How does one approach the work of a 15th century painter? Is it a challenge or inspiration to refer to his works?

Christine Schlegel: It was a great inspiration and new discovery, a desire to create new pictures with excitement.

Which content-related or symbolic characteristics of Bosch were important to you in order to convey in your works?

I didn’t have to transport anything in terms of content, because the surreal metaphysical world of Bosch was inherent in my paintings from the very beginning of my artistic work. During my studies I discovered the absurdity of art through the arbitrary creation of collages. Set pieces from photos, pictures, magazines, and real-life images became my inner worlds when reassembled. Similar to collages, I do not proceed in terms of content, but according to the laws of the image. In this way I also approached the Bosch pictures. What caught my eye, what fitted into my picture in terms of colour and composition, was used to rearrange it, to point out similarities. The large picture “Paradise Lost” already existed, the other five pictures I painted in three months.

What do you particularly like about Hieronymus Bosch?

Bosch either experienced or perceived the insane – or he was a brilliant creative inventor. Both are remarkable to me. When I was given the large Bosch book as a gift at the age of 18, a restlessness arose in me that I had previously only known from observations and evaluations of fascist atrocities. The question: “What are people capable of?” began to occupy me deeply. Only Biermann’s lyrics: “Whoever does not put himself in danger will die in it” became a redemption.

The socio-critical momentum in Bosch’s works is emphasized again and again. What about your work, for example the revised Stasi files?

The Stasi Acts pictures are very real. The absurdity in them arose because the GDR itself was absurd and antagonistic.

You work with the most diverse media. Why did you decide to use painting for this exhibition at the Gemäldegalerie?

For me, painting is always the first option for processing thoughts and feelings.

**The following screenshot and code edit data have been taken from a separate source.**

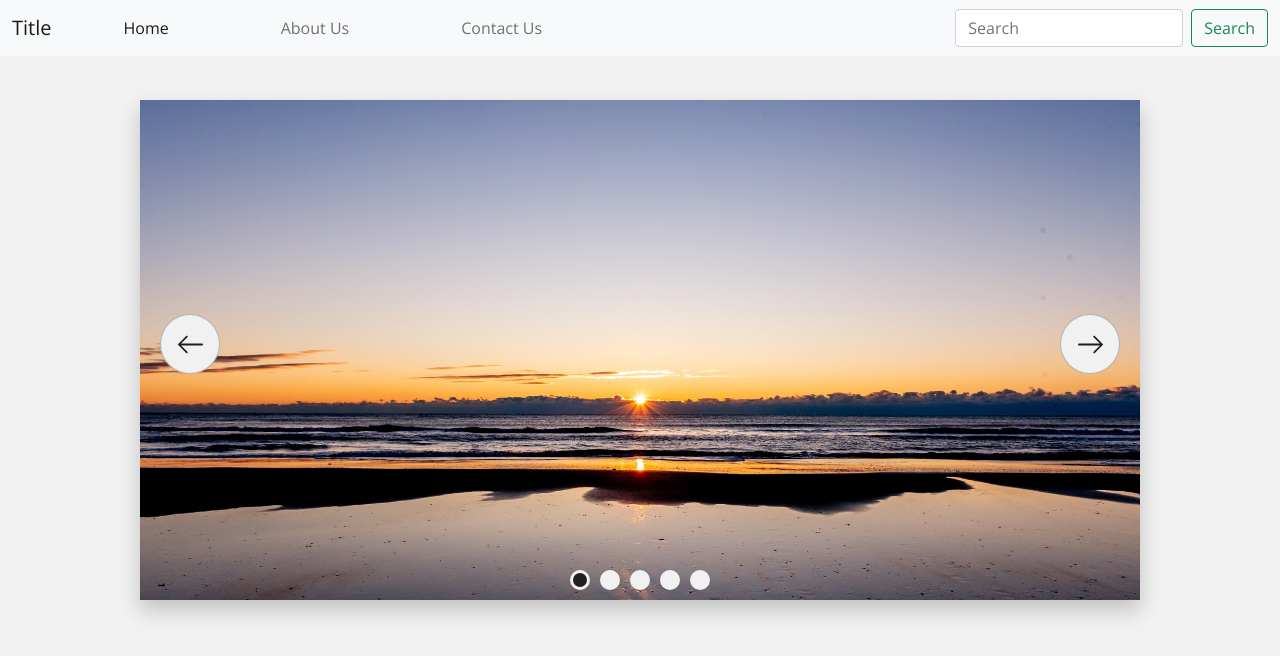
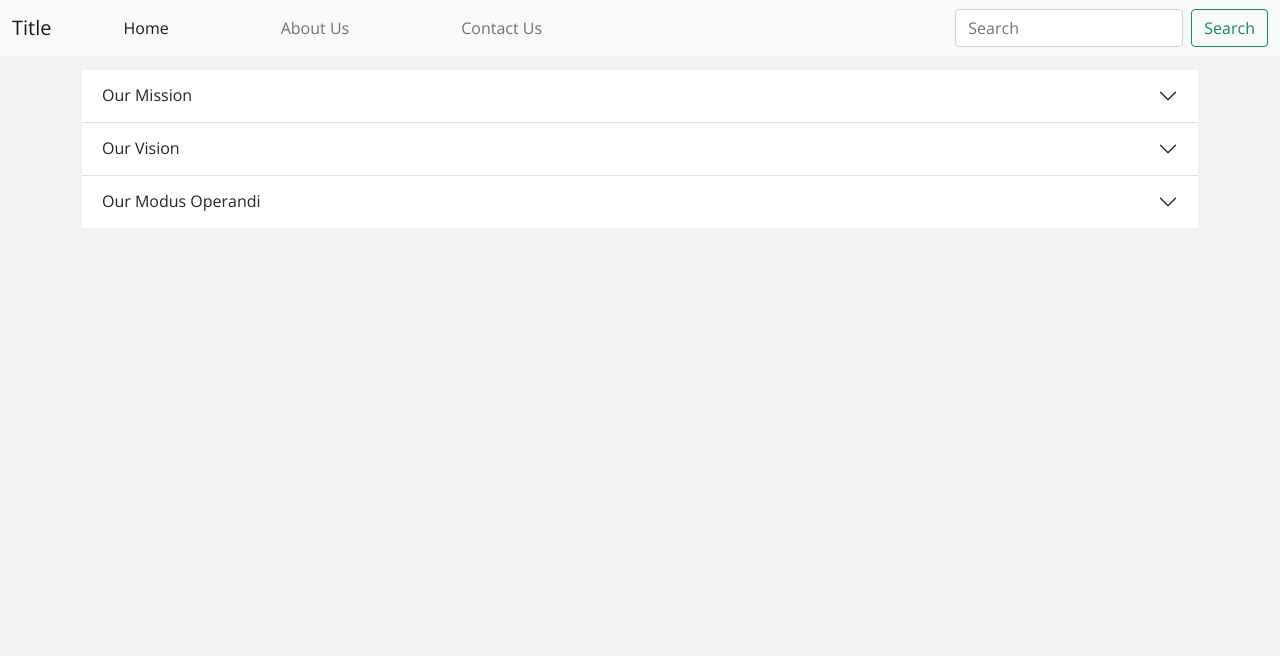
Before and after one commit to AnikateKoul/webdproject, a React (Create React App) app: page /about in a window 1280 px wide. Shown: the top 656 px of the page. Built offline with nearby package versions, Linux system fonts and the light colour scheme.

Commit message:
Third commit as of 18/03/2022

```diff
--- a/package.json
+++ b/package.json
@@ -8,6 +8,7 @@
     "@testing-library/user-event": "^13.5.0",
     "react": "^17.0.2",
     "react-dom": "^17.0.2",
+    "react-router-dom": "^6.2.2",
     "react-scripts": "5.0.0",
     "web-vitals": "^2.1.4"
   },
--- a/src/App.js
+++ b/src/App.js
@@ -1,13 +1,22 @@
-import './App.css';
-import Navbar from './Components/Navbar';
-import Slider from './Components/Slider/Slider'
-
+import "./App.css";
+import Navbar from "./Components/Navbar";
+import Slider from "./Components/Slider/Slider";
+import React from "react";
+import { BrowserRouter as Router, Routes, Route, Link } from "react-router-dom";
+import About from "./Components/About";
 
 function App() {
   return (
     <>
-    <Navbar />
-      <Slider />
+    <Router>
+      <Navbar />
+      <Routes>
+      <Route path = "/" element = {<Slider />} />
+      </Routes>
+      <Routes>
+      <Route path = "/about" element = {<About />} />
+      </Routes>
+      </Router>
     </>
   );
 }
--- /dev/null
+++ b/src/Components/About.js
@@ -0,0 +1,95 @@
+import React from "react";
+
+export default function About() {
+  return (
+    <div className="container" style={{paddingTop: "70px"}}>
+      <div className="accordion accordion-flush" id="accordionFlushExample">
+        <div className="accordion-item">
+          <h2 className="accordion-header" id="flush-headingOne">
+            <button
+              className="accordion-button collapsed"
+              type="button"
+              data-bs-toggle="collapse"
+              data-bs-target="#flush-collapseOne"
+              aria-expanded="false"
+              aria-controls="flush-collapseOne"
+            >
+              Our Mission
+            </button>
+          </h2>
+          <div
+            id="flush-collapseOne"
+            className="accordion-collapse collapse"
+            aria-labelledby="flush-headingOne"
+            data-bs-parent="#accordionFlushExample"
+          >
+            <div className="accordion-body">
+              Our team of creative and driven entrepreneurs come together to
+              build a hotel search that is fast, intuitive and unbiased, with
+              the longstanding mission… To be the traveler's first and
+              independent source of information for finding the ideal hotel.
+            </div>
+          </div>
+        </div>
+        <div className="accordion-item">
+          <h2 className="accordion-header" id="flush-headingTwo">
+            <button
+              className="accordion-button collapsed"
+              type="button"
+              data-bs-toggle="collapse"
+              data-bs-target="#flush-collapseTwo"
+              aria-expanded="false"
+              aria-controls="flush-collapseTwo"
+            >
+              Our Vision
+            </button>
+          </h2>
+          <div
+            id="flush-collapseTwo"
+            className="accordion-collapse collapse"
+            aria-labelledby="flush-headingTwo"
+            data-bs-parent="#accordionFlushExample"
+          >
+            <div className="accordion-body">
+              We want to enable all our advertisers, from independent hoteliers
+              to the largest hotel chains, to grow their businesses by accessing
+              our broad audience of monthly users. We also want to enable our
+              users to search for best hotels without wasting any of their
+              precious time.
+            </div>
+          </div>
+        </div>
+        <div className="accordion-item">
+          <h2 className="accordion-header" id="flush-headingThree">
+            <button
+              className="accordion-button collapsed"
+              type="button"
+              data-bs-toggle="collapse"
+              data-bs-target="#flush-collapseThree"
+              aria-expanded="false"
+              aria-controls="flush-collapseThree"
+            >
+              Our Modus Operandi
+            </button>
+          </h2>
+          <div
+            id="flush-collapseThree"
+            className="accordion-collapse collapse"
+            aria-labelledby="flush-headingThree"
+            data-bs-parent="#accordionFlushExample"
+          >
+            <div className="accordion-body">
+              We are an API based website that fetch the best results based on
+              the users choice and liking. Our hard-working team aspires to
+              deliver the best possible user experience to our customer through
+              advanced technology. The results are delivered to the website in
+              json format which are re-rendered on our website in a beautiful
+              way to help our users find the best possible hotel and save their
+              hard earned money and precious time.
+            </div>
+          </div>
+        </div>
+      </div>
+    </div>
+  );
+}
--- a/src/Components/Navbar.js
+++ b/src/Components/Navbar.js
@@ -1,13 +1,13 @@
 import React from "react";
-
+import { Link } from "react-router-dom";
 export default function Navbar() {
   return (
     <>
       <nav className="navbar fixed-top navbar-expand-lg navbar-light bg-light">
         <div className="container-fluid">
-          <a className="navbar-brand" href="#">
+          <Link className="navbar-brand" to="/">
             Title
-          </a>
+          </Link>
           <button
             className="navbar-toggler"
             type="button"
@@ -22,18 +22,18 @@ export default function Navbar() {
           <div className="collapse navbar-collapse" id="navbarSupportedContent">
             <ul className="navbar-nav me-auto mb-2 mb-lg-0">
               <li className="nav-item">
-                <a className="nav-link active mx-5" aria-current="page" href="/home">
+                <Link className="nav-link active mx-5" aria-current="page" to="/">
                   Home
-                </a>
+                </Link>
               </li>
               <li className="nav-item">
-                <a className="nav-link mx-5" href="/about">
+                <Link className="nav-link mx-5" to="/about">
                   About Us
-                </a>
+                </Link>
               </li>
 
               <li className="nav-item">
-                <a className="nav-link mx-5" href="/">Contact Us</a>
+                <Link className="nav-link mx-5" to="/contact">Contact Us</Link>
               </li>
             </ul>
             <form className="d-flex">
```
Also changed, not shown: 1 other file (tests, documents, lock files or other folders).
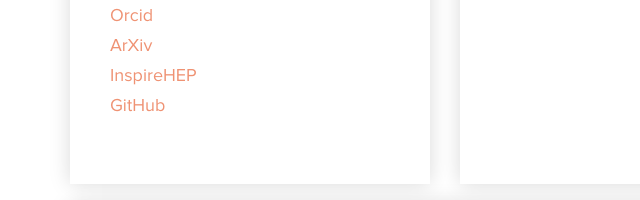
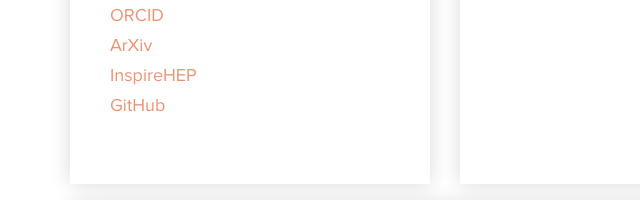
Before and after one commit to hvbora/hvbora.github.io, a plain HTML site: page research.html in a window 1280 px wide. Shown: the part 566-766 px from the top of the page, 0-640 px from the left. Drawn offline with Linux system fonts and the light colour scheme.

Commit message:
january 22

```diff
--- a/research.html
+++ b/research.html
@@ -56,7 +56,7 @@
 			<div class="textbox">
 				<h2>Links </h2>
 					<h6><a href="#" >Google Scholar</a> </h6>
-					<h6><a href="#" >Orcid</a></h6>
+					<h6><a href="#" >ORCID</a></h6>
 					<h6><a href="#" >ArXiv</a></h6>
 					<h6><a href="#" >InspireHEP</a></h6>
 					<h6><a href="#" >GitHub</a></h6>
```
Also changed, not shown: documents/himanshu_pp.jpg (deleted), 6 other files.
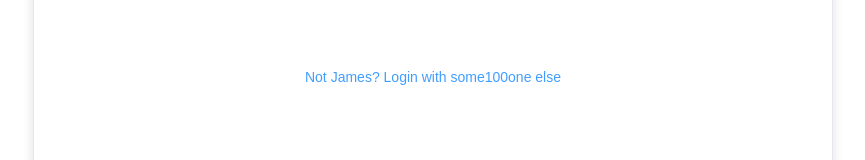
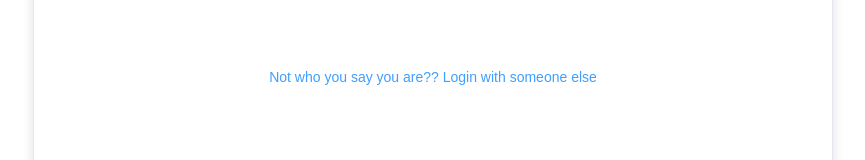
Before and after one commit to SamQGen/cfm, a Vue app: page /instructions-view in a window 1280 px wide. Shown: the part 412-572 px from the top of the page, without its empty margins (207-1072 px from the left). Built offline with nearby package versions, Linux system fonts and the light colour scheme; no server answers.

Commit message:
some page changes

```diff
--- a/src/views/InstructionsView.vue
+++ b/src/views/InstructionsView.vue
@@ -2,7 +2,7 @@
   <el-card class="main-card" body-style="background-color">
     <template #header>
       <el-row justify="center">
-        <h1>Hi {{ name }}</h1>
+        <h1>Hi {{ user }}</h1>
       </el-row>
     </template>
     <template #default>
@@ -21,7 +21,7 @@
         </el-row>
         <el-row justify="center">
           <el-button type="primary" text>
-            Not James? Login with some100one else
+            Not {{calculateUser}}? Login with someone else
           </el-button>
         </el-row>
       </el-main>
@@ -31,17 +31,17 @@
 
 <script setup>
 import { useSettings } from "~/stores/userSettings";
-import { ref, watch } from "vue";
+import {computed} from "vue";
 import { MD_SIZE, SM_SIZE, XS_SIZE } from "~/assets/columnSizes";
-let name = ref(null);
-console.log("this is the settings ", useSettings().name);
-watch(
-  () => useSettings().getUser,
-  (nv) => {
-    console.log("name changed ", nv);
-    name.value = nv;
-  }
-);
+const useSettingsStore = useSettings();
+
+
+let user = computed(() => {
+  return useSettingsStore.getUser;
+});
+let calculateUser= computed(() => {
+  return user.value? user.value: "who you say you are?";
+});
 </script>
 
 <style scoped></style>
--- a/src/views/SmartPhoneMessageView.vue
+++ b/src/views/SmartPhoneMessageView.vue
@@ -43,13 +43,30 @@
 </template>
 <script setup>
 import { Loading } from "@element-plus/icons-vue";
-import { ref } from "vue";
+import {onMounted, onUnmounted, ref} from "vue";
+import {useRouter} from "vue-router";
 let showNewNumberDialog = ref(false);
 let number = ref("");
+let ourInterval = null;
+const router = useRouter();
 let openDialog = () => {
   showNewNumberDialog.value = true;
 };
+
+onMounted(() => {
+  console.log("mounted smartphone page");
+  ourInterval = setInterval(() => {
+    router.push({ name: "instructions-view" });
+    console.log("interval hit");
+  }, 2000);
+});
+onUnmounted(() => {
+  clearInterval(ourInterval);
+  console.log("unmounted");
+});
+
 let closeDialog = () => {
+
   showNewNumberDialog.value = false;
 };
 </script>
```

The 35mm short film “Apocalypso”, many collages or photo overpaintings would have done justice to the correspondence. But it was not meant to be an exhibition of my life’s work, but a bow to Hieronymus Bosch on a 10-meter long wall.

You work with a wide variety of media. Why did you decide to use painting for this exhibition in the Gemäldegalerie?

For me, painting is always the first option for processing thoughts and feelings. The 35mm short film “Apocalypso”, many collages or photo overpaintings would have done justice to the correspondence. But it was not meant to be an exhibition of my life’s work, but a bow to Hieronymus Bosch on a 10-meter long wall.

 

*****

Korrespondenzen
Bosch & Schlegel
Christine Schlegel: Reservate abtrünniger Engel

Gemäldegalerie der Akademie der bildenden Künste Wien

Lobkowitzplatz 2, 1010 Vienna

Opening: 11 March 2020, 7:00 pm
Press Guided Tour: 10 March 2020, 11:00 am
Exhibition: 12 March till 24 May 2020